Last week I wrote about the greenhouse mafia in Australia. This week, Clive Hamilton has named the “dirty dozen”, the twelve people who have worked together to mislead Australians about climate change. The Age reports:
Speaking at the Australia-New Zealand Climate Change and Business Conference yesterday, Dr Clive Hamilton dubbed the group – including Prime Minister John Howard, businessman Hugh Morgan and The Australian’s editor-in-chief, Chris Mitchell – “the dirty dozen”.
Dr Hamilton is the executive director of the Australia Institute and was invited to the conference in Adelaide to deliver a speech titled “The state of the debate over climate change in Australia”.
Nominating 11 men and one woman, Dr Hamilton accused the group of doing “more than all others over the past decade to prevent any effective action to reduce Australia’s burgeoning greenhouse gas emissions”.
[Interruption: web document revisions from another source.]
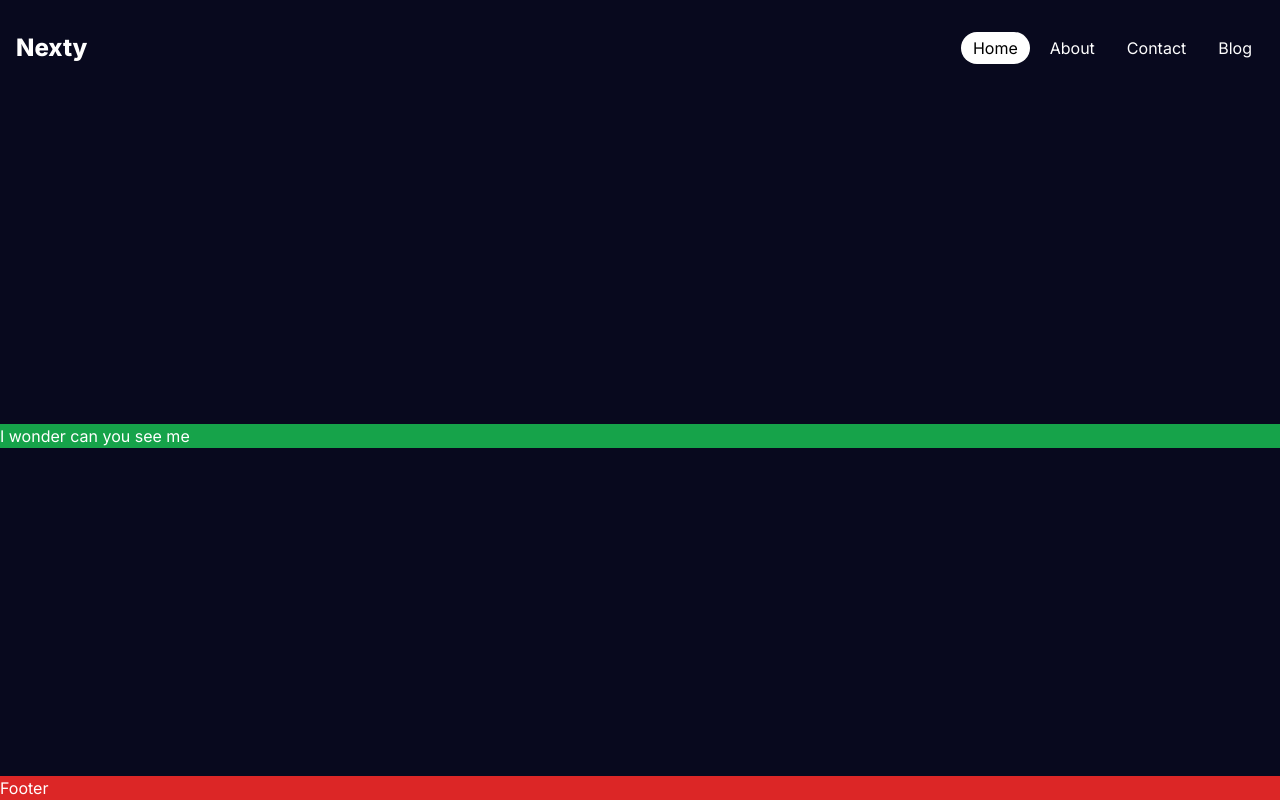
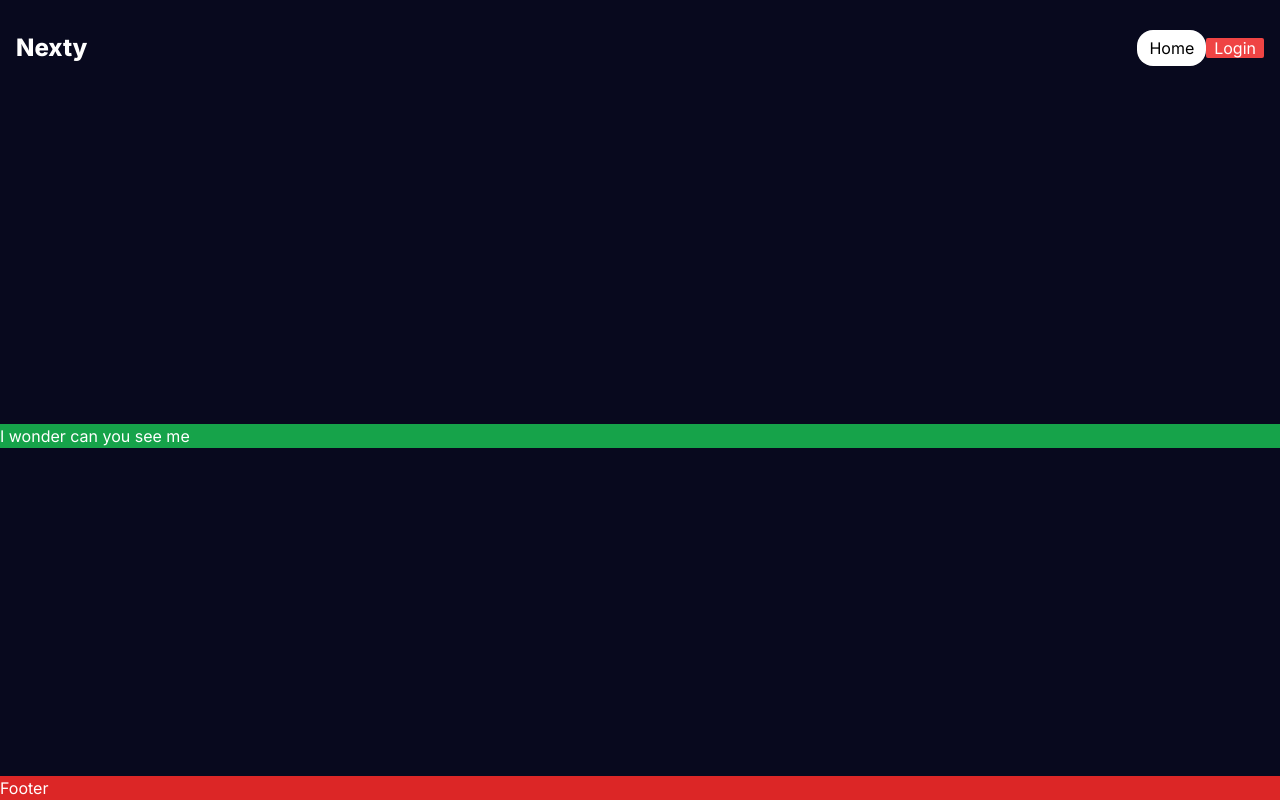
Before and after one commit to Nuh00/Ts-Projects, a Next.js app in the folder first-next/: page / in a window 1280 px wide. Built offline with nearby package versions, Linux system fonts and the light colour scheme.

Commit message:
applied my knowledge of the previous project in order to make more organized links that are also reusable

```diff
--- /dev/null
+++ b/first-next/src/components/CustonLinks.tsx
@@ -0,0 +1,52 @@
+"use client";
+
+import Link from "next/link";
+import React from "react";
+import { useState } from "react";
+import { usePathname } from "next/navigation";
+import { cva } from "class-variance-authority";
+import { VariantProps } from "class-variance-authority";
+import { ComponentProps } from "react";
+import { twMerge } from "tailwind-merge";
+
+const linkStyles = cva(["transition duration-300 ease-in-out"], {
+  variants: {
+    intent: {
+      danger: ["bg-red-500", "text-white", "hover:bg-red-300"],
+      sky: ["bg-blue-500", "text-white", "hover:bg-gray-300"],
+      primary: ["bg-white", "text-black", "hover:bg-gray-300"],
+      orange: ["bg-orange-500", "text-white", "hover:bg-gray-300"],
+    },
+
+    size: {
+      default: ["px-2", "py-1", "rounded-sm"],
+      sm: ["px-2", "rounded-sm"],
+      md: ["px-3", "py-2", "rounded-sm"],
+      lg: ["px-4", "py-3", "rounded-sm"],
+    },
+  },
+  defaultVariants: { intent: "primary", size: "default" },
+});
+
+type LinkProps = VariantProps<typeof linkStyles> &
+  ComponentProps<"a"> & {
+    href: string;
+  };
+
+function CustonLinks({
+  href,
+  children,
+  intent,
+  size,
+  className,
+  ...props
+}: LinkProps) {
+  const combinedClassees = twMerge(linkStyles({ intent, size }), className);
+  return (
+    <Link href={href} className={combinedClassees} {...props}>
+      {children}
+    </Link>
+  );
+}
+
+export default CustonLinks;
--- a/first-next/src/components/navbar/Navbar.tsx
+++ b/first-next/src/components/navbar/Navbar.tsx
@@ -1,5 +1,7 @@
 import React from "react";
 import Links from "@/components/navbar/links/Links";
+import CustonLinks from "../CustonLinks";
+
 
 
 function Navbar() {
@@ -10,7 +12,9 @@ function Navbar() {
       </div>
 
       <div>
-        <Links />
+        <CustonLinks href="/" size = "md" className="rounded-2xl">Home</CustonLinks>
+        <CustonLinks href="/login" size="sm" intent="danger">Login</CustonLinks>
+
       </div>
     </div>
   );
--- a/first-next/src/components/navbar/links/Links.tsx
+++ b/first-next/src/components/navbar/links/Links.tsx
@@ -1,10 +1,9 @@
 "use client";
-
 
 import Link from "next/link";
 import React from "react";
 import { useState } from "react";
-
+import { usePathname } from "next/navigation";
 
 const links = [
   {
@@ -26,8 +25,10 @@ const links = [
 ];
 
 function Links() {
-    const [activeLink, setActiveLink] = useState(links[0].title);
+  const pathname = usePathname();
 
+  const isAdmin = true;
+  const session = true;
 
   return (
     <div className="flex gap-2">
@@ -35,8 +36,11 @@ function Links() {
         <Link
           href={link.path}
           key={link.title}
-          className={`px-3 py-1 rounded-2xl transition duration-300 ease-in-out ${activeLink === link.title ? "bg-white text-black": "hover:bg-white hover:text-black"}`}
-          onClick={() => setActiveLink(link.title)}
+          className={`px-3 py-1  rounded transition duration-300 ease-in-out ${
+            pathname === link.path
+              ? "bg-white text-black"
+              : "hover:bg-white hover:text-black"
+          }`}
         >
           {link.title}
         </Link>
```
Also changed, not shown: first-next/package.json (+6 -4 lines), 1 other file (tests, documents, lock files or other folders).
“I hope that in 50 years’ time as Australians swelter in debilitating heatwaves, battle fierce bushfires, fight over dwindling water resources, lament the loss of unique species and tell stories recalling the wonders of the Great Barrier Reef, they will be reminded of the names of those who refused to act in the face of overwhelming evidence of what lay ahead.”
The full speech goes into details of the activities of the dirty dozen. For example:
Chris Mitchell. As editor-in-chief at The Australian, and before that at the Courier Mail, Mitchell has adopted an aggressive stance against anyone arguing that climate change is a problem. Not only have the opinion pages of The Australian provided unlimited space for all of the anti-greenhouse crazies but the news pages have regularly been turned over to anti-greenhouse propaganda. As an illustration of how news values now take second place to ideology, The Australian in January ran an anonymous anti-greenhouse news story – note, not an opinion piece – by someone identified as a ‘special correspondent’ employed by the fossil fuel lobby.
The “story” is the usual collection of misleading and outright false claims. For example,
Most of the accepted warming from greenhouse gases in our atmosphere comes from water vapour, not carbon dioxide, and even then only a very small proportion of CO2 in the atmosphere comes from human activity.
Water vapour is the biggest contributor to the natural greenhouse effect, but the natural greenhouse gives us 33°C of warming, so even a relatively small increase makes a big difference to climate. And human activities have increased atmospheric CO2 from from 280 ppm to 380 ppm, which is not a small proportion.
The special correspondent also poses these questions:
first, is there conclusive evidence of anthropogenic climate change; second, if there is what is causing it;
What could cause anthropogenic climate change? Tough question. Maybe Mr Dictionary could help.
Wayne Sanderson comments:
Clive Hamilton is entirely right about the editor-in-chief of The Australian Chris Mitchell – he is biased on the issue of climate change, and has run a campaign of denial against it. (Mitchell is a right-wing social engineer on other issues, but that is another story for another day.) Hamilton has named Mitchell as being one of a “dirty dozen” who have misled the public on climate change (link below). I worked for Chris Mitchell when he edited The Courier-Mail, and apart from what I personally observed, was told by two roundsmen at the paper that Mitchell had told them not to bother submitting stories about climate change – they wouldn’t get a run. …
Along with their pro-war stance on Iraq, climate change has been the other great intellectual failure by conservative columnists and commentators – will they finally show some intellectual courage and acknowledge their failures? Will they resign for getting two such major issues so comprehensively wrong? Why do opinion page editors continue to publish twaddle from people whose credibility has been so shot to pieces? Both of these issues have been disastrous failures for Australian journalism. The real tragedy for the “profession” is that it is unlikely to do anything about it – a measure of the extent to which it has lost its way – and that these towering failures will continue to be given space to peddle their nonsense.